Words of friendship


Louie Belson: In this business, paying your dues is very important. Before Bud had his big band, I knew it was going to happen. It should have happened a lot sooner, but you just keep on going, working hard, and establish yourself to that point. Once you get it, great. Sure, I feel very comfortable with my big band—just like Buddy does.

Buddy Rich: We got to do some things over here.

L.B.: Buddy paved the way for us. We've done things to gether in the States that have just been highlights. When I get oh the bandstand with him, I feel very honoured and privileged, and I mean this. . .

B.R.: Ah, stop all this:. . !

L.B.: No — I speak the truth, man.

B.R.: Well, let me just say this—in all sincerity. Drums aside—and I want to put 'em aside at this moment and just talk about the man. He is a credit to the music business—he certainly is a credit to the art of drumming. As a person—and I've met a lot of persons in my life—he's the gentlest, kindest, warmest there is. I consider him a true friend—and that's better than saying he's one of the greatest drummers, aside from his musical ability. As a man, he's an all—time champion. I'll say it's an honour to have been his friend this long—and to continue on, for as long as it takes. Say goodnight, Gracie.
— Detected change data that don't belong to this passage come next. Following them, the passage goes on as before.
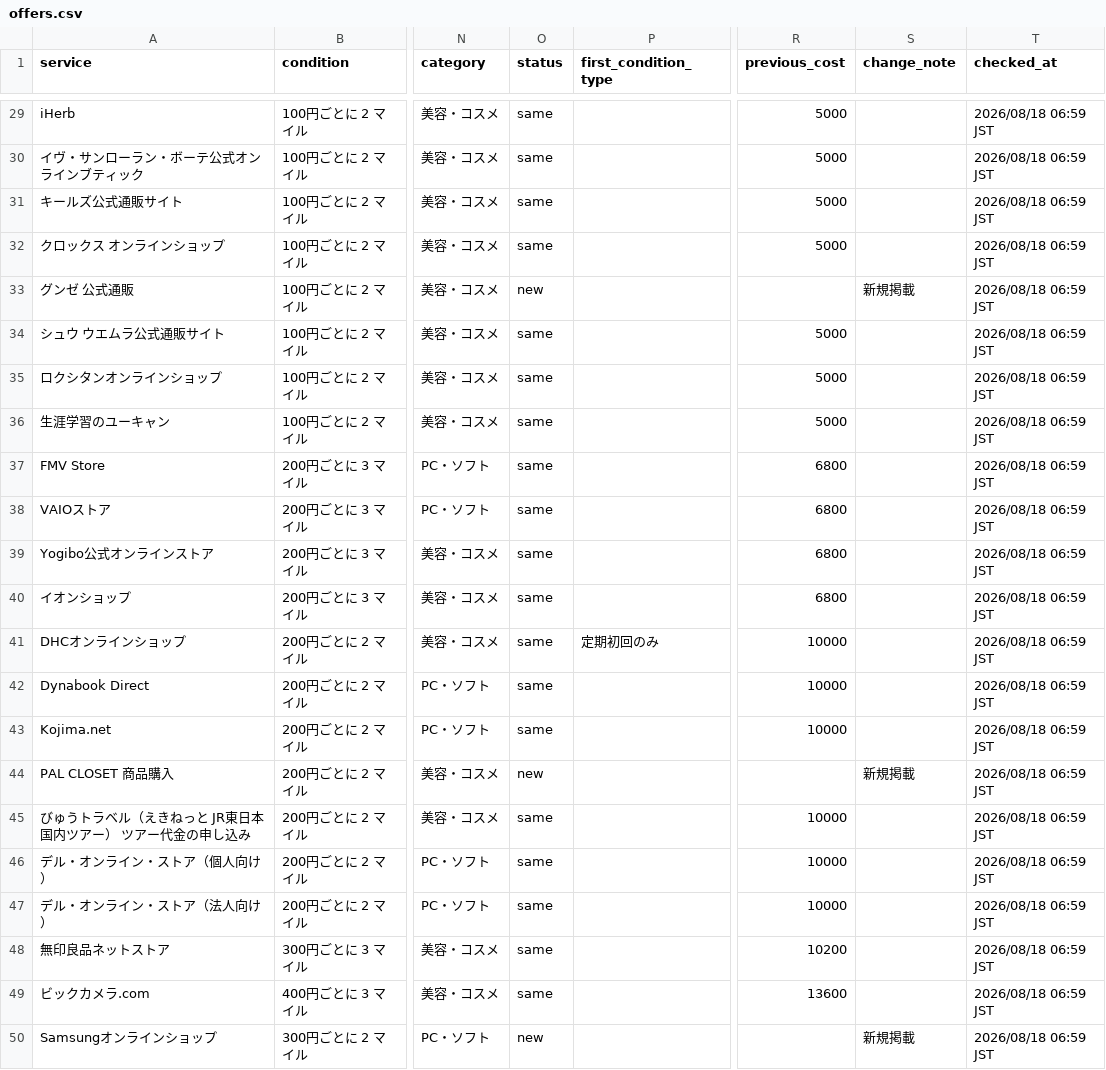
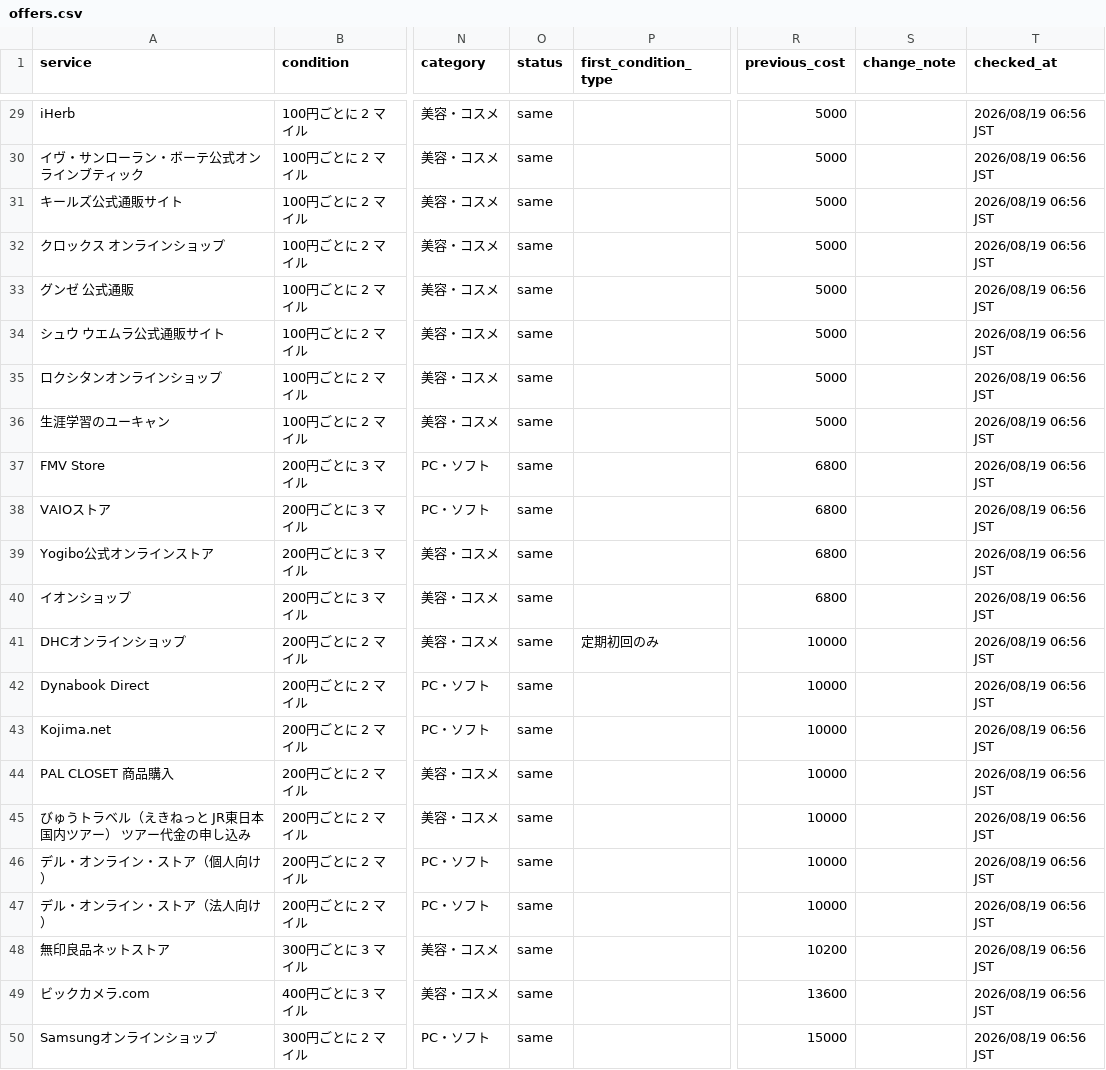
Before and after one commit to JUN-hash-png/jal-lsp-checker, a CSV file: data/offers.csv, drawn as a sheet; only a part is shown, gaps mark what is left out; the diff covers the shown part only; the diff names each change by its address in the sheet, - before the commit and + after, or states it on an @@ line.

```diff
--- a/data/offers.csv
+++ b/data/offers.csv
-T29:T50 (checked_at): 2026/08/18 06:59 JST
+T29:T50 (checked_at): 2026/08/19 06:56 JST
-O33 (status): new
+O33 (status): same
-R33 (previous_cost): (empty)
+R33 (previous_cost): 5000
-S33 (change_note): 新規掲載
+S33 (change_note): (empty)
-O44 (status): new
+O44 (status): same
-R44 (previous_cost): (empty)
+R44 (previous_cost): 10000
-S44 (change_note): 新規掲載
+S44 (change_note): (empty)
-O50 (status): new
+O50 (status): same
-R50 (previous_cost): (empty)
+R50 (previous_cost): 15000
-S50 (change_note): 新規掲載
+S50 (change_note): (empty)
```
Also changed, not shown: 48 edited cells elsewhere in this file, 2 other files.
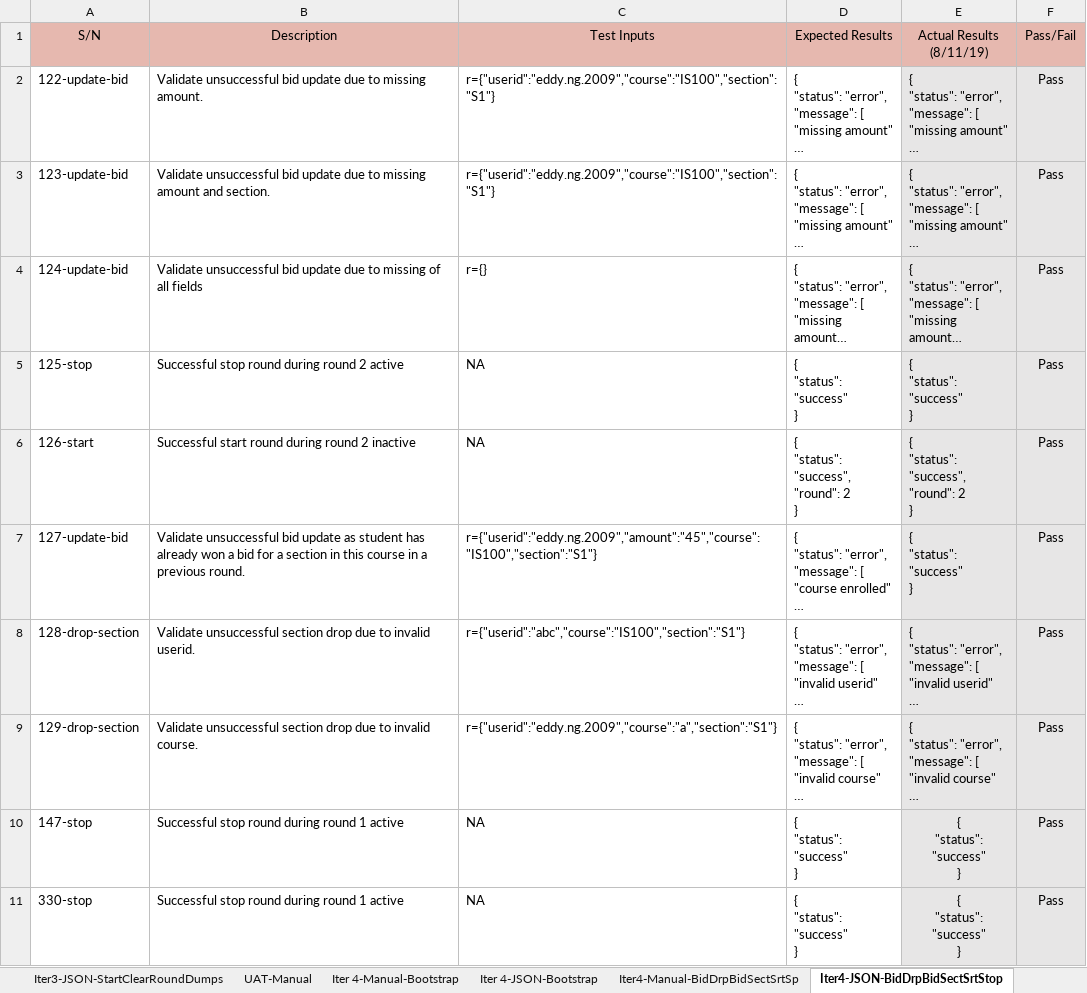
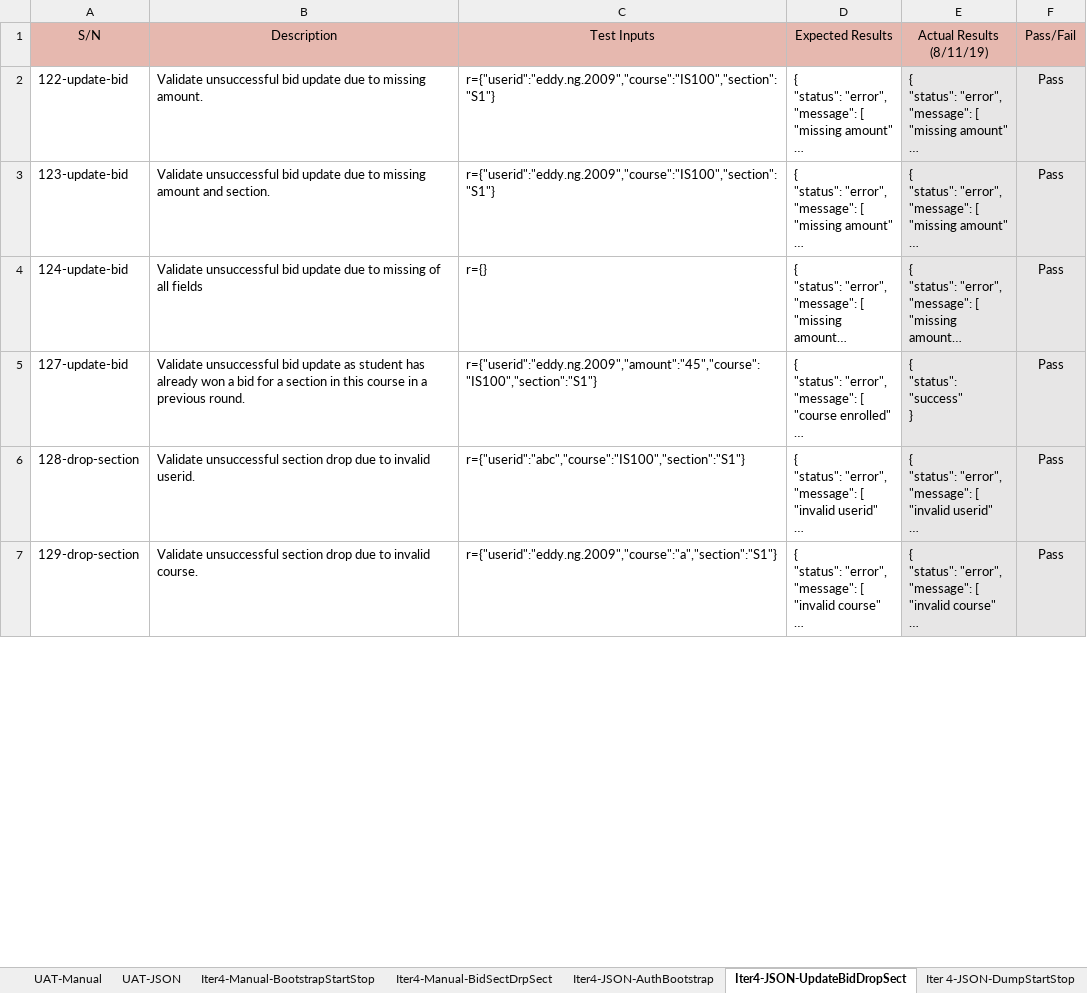
Before and after one commit to weichen-0/Bidding-Online-System, an Excel workbook: testing/testcases.xlsx, sheet Iter4-JSON-UpdateBidDropSect, drawn as a sheet; only a part is shown; long unchanged cells end in …; values as stored, in another font and other column widths than the file's, no borders; ↵ is a line break in a cell; the diff covers the shown part only; the diff names each change by its address in the sheet, - before the commit and + after, or states it on an @@ line.

```diff
--- a/testing/testcases.xlsx (sheet Iter4-JSON-UpdateBidDropSect)
+++ b/testing/testcases.xlsx (sheet Iter4-JSON-UpdateBidDropSect)
-sheet tab: Iter 4-Manual-Bootstrap
+sheet tab: Iter4-Manual-BootstrapStartStop
-sheet tab: Iter 4-JSON-Bootstrap
+sheet tab: Iter4-JSON-AuthBootstrap
-sheet tab: Iter4-Manual-BidDrpBidSectSrtSp
+sheet tab: Iter4-Manual-BidSectDrpSect
-sheet tab: Iter4-JSON-BidDrpBidSectSrtStop
+sheet tab: Iter4-JSON-UpdateBidDropSect
@@ sheet tab order changed: UAT-Manual | UAT-JSON | Iter4-Manual-BootstrapStartStop | Iter4-Manual-BidSectDrpSect | Iter4-JSON-AuthBootstrap | Iter4-JSON-UpdateBidDropSect | Iter 4-JSON-DumpStartStop @@
-row 5: 125-stop | Successful stop round during round 2 active | NA | { ↵ "status": "success" ↵ } | { ↵ "status": "success" ↵ } | Pass
-row 6: 126-start | Successful start round during round 2 inactive | NA | { ↵ "status": "success", ↵ "round": 2 ↵ } | { ↵ "status": "success", ↵ "round": 2 ↵ } | Pass
-row 10: 147-stop | Successful stop round during round 1 active | NA | { ↵ "status": "success" ↵ } | { ↵ "status": "success" ↵ } | Pass
-row 11: 330-stop | Successful stop round during round 1 active | NA | { ↵ "status": "success" ↵ } | { ↵ "status": "success" ↵ } | Pass
```
Also changed, not shown: 2 removed rows and cell formats elsewhere in this sheet, sheet Iter 4-JSON-DumpStartStop, sheet Iter4-Manual-BidSectDrpSect, sheet Iter4-Manual-BootstrapStartStop, sheet Iter4-JSON-AuthBootstrap, other sheet tabs.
L.B.: Man! Well, when the IDA asked me to be there to make a presentation to Buddy, I said: "Absolutely." I would travel nine thousand miles to do it. When you say a friend—I go way back with this guy; not only him and I, but families, you know. I knew Mom and Pop very well, and vice versa. When you come from that kind of thing, and when you can maintain friendship for over thirty years. . . when I hear people say something about him—whatever it is—I say: "That's my friend". On or off the bandstand. I've said it many, many times, in articles; when guys asked me about Buddy Rich, I said: "He's a rarity". In his field, he is tops—there's nobody any better.

And, like I said at the drum club; I saw him do things like give Davey Tough his last few dollars—because in those days we all scuffled. I think he would do anything for a friend; he's a very deeply emotional man. For me to be his friend, and to be with him on the bandstand any time, is a great honour, and always will be. I love the man, I've always loved him, and till they bury me, I know that we can go down hands tight. And that means a lot, for me.

B.R.: It means it all.

L.B.: That's right. You know what that's like? Him and I, if I may be permitted to say so, are like Duke and Basie. When I say that, I don't mean to say that we're way up here. What I mean is: those two men had a charisma within one another; when you said "Duke" to Basie, he had a tear in his eye—he said: "That's the man". And when you mentioned Basie to Duke, he said: "That's the man". So they had a true love, on and off the bandstand—and I'm sure that's the way this man and I are. It's always been in my mind.

Copyright © 1967 Les Tomkins. All Rights Reserved.